Metallic impurities in black phosphorus nanoflakes prepared by different synthetic routes

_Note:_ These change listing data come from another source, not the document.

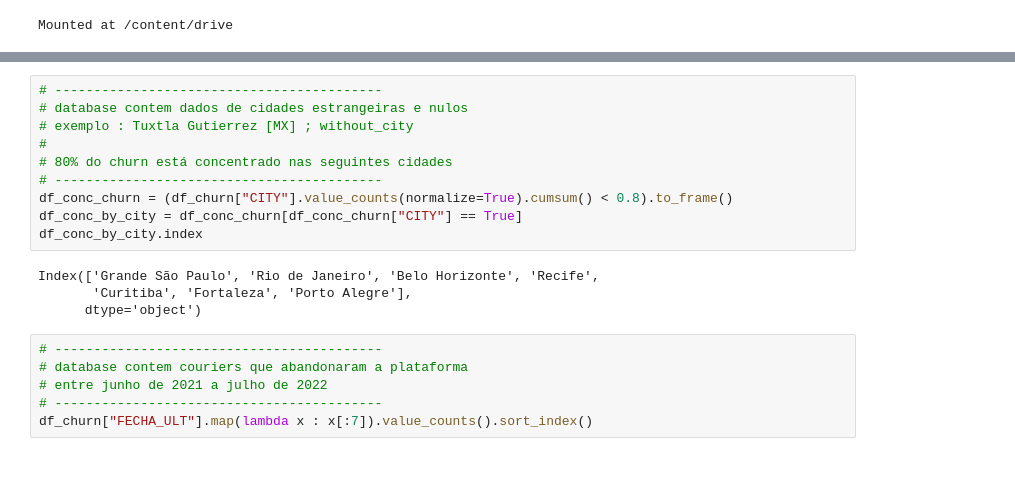
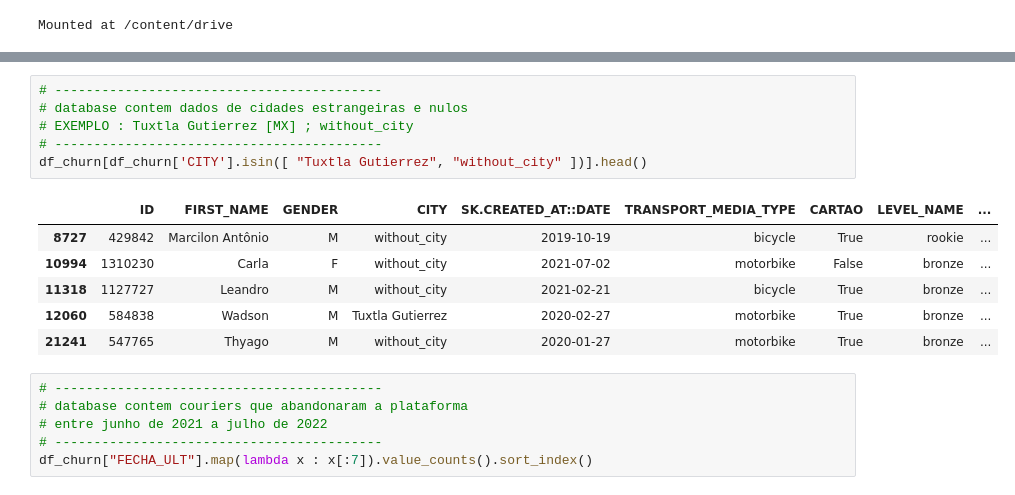
Before and after one commit to 2022M3T3-Inteli/Rappi-Hour, a Jupyter notebook: notebooks/feature-engineering/consol-feature-eng.ipynb, the cells around one changed output, grey strips where cells are left out. Drawn from its saved outputs; the diff is of its cells as text; blank space fills up the shorter version.

```diff
--- a/notebooks/feature-engineering/consol-feature-eng.ipynb
+++ b/notebooks/feature-engineering/consol-feature-eng.ipynb
@@ -44,17 +44,16 @@ Total de linhas: 152224
 # %%
 # ------------------------------------------
 # database contem dados de cidades estrangeiras e nulos
-# exemplo : Tuxtla Gutierrez [MX] ; without_city
-#
-# 80% do churn está concentrado nas seguintes cidades
+# EXEMPLO : Tuxtla Gutierrez [MX] ; without_city
 # ------------------------------------------
-df_conc_churn = (df_churn["CITY"].value_counts(normalize=True).cumsum() < 0.8).to_frame()
-df_conc_by_city = df_conc_churn[df_conc_churn["CITY"] == True]
-df_conc_by_city.index
+df_churn[df_churn['CITY'].isin([ "Tuxtla Gutierrez", "without_city" ])].head()
 # %% [output]
-Index(['Grande São Paulo', 'Rio de Janeiro', 'Belo Horizonte', 'Recife',
-       'Curitiba', 'Fortaleza', 'Porto Alegre'],
-      dtype='object')
+|  | ID | FIRST_NAME | GENDER | CITY | SK.CREATED_AT::DATE | TRANSPORT_MEDIA_TYPE | CARTAO | LEVEL_NAME | ... |
+| 8727 | 429842 | Marcilon Antônio | M | without_city | 2019-10-19 | bicycle | True | rookie | ... |
+| 10994 | 1310230 | Carla | F | without_city | 2021-07-02 | motorbike | False | bronze | ... |
+| 11318 | 1127727 | Leandro | M | without_city | 2021-02-21 | bicycle | True | bronze | ... |
+| 12060 | 584838 | Wadson | M | Tuxtla Gutierrez | 2020-02-27 | motorbike | True | bronze | ... |
+| 21241 | 547765 | Thyago | M | without_city | 2020-01-27 | motorbike | True | bronze | ... |
 # %%
 # ------------------------------------------
 # database contem couriers que abandonaram a plataforma
```
Also changed, not shown: parts of 18 cells of this notebook.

The allotropes of elementary phosphorus materials, such as black phosphorus and its single layer form phosphorene have recently regained scientific attention due to their outstanding properties suitable for applications in electronics, optical devices, and energy applications. As with many other materials, there is a fundamental question of the presence of impurities in these materials and their influence on the properties. Such impurities are expected to dramatically influence the electronic and electrochemical properties of black phosphorus in a way similar to the way they do in the case of graphene. Here, we synthesize black phosphorus from commercially available red phosphorus via different techniques. We utilize high-pressure conversion of red phosphorus to black phosphorus and vapor phase growth of black phosphorus using a gold/tin alloy-like solvent for red phosphorus. We show that both methods lead to black phosphorus containing a large number of metallic impurities. We show that the classical tin-based method for preparing black phosphorus adds a significant amount of tin and that the metallic impurities present have an observable effect on the electrochemical properties of black phosphorus.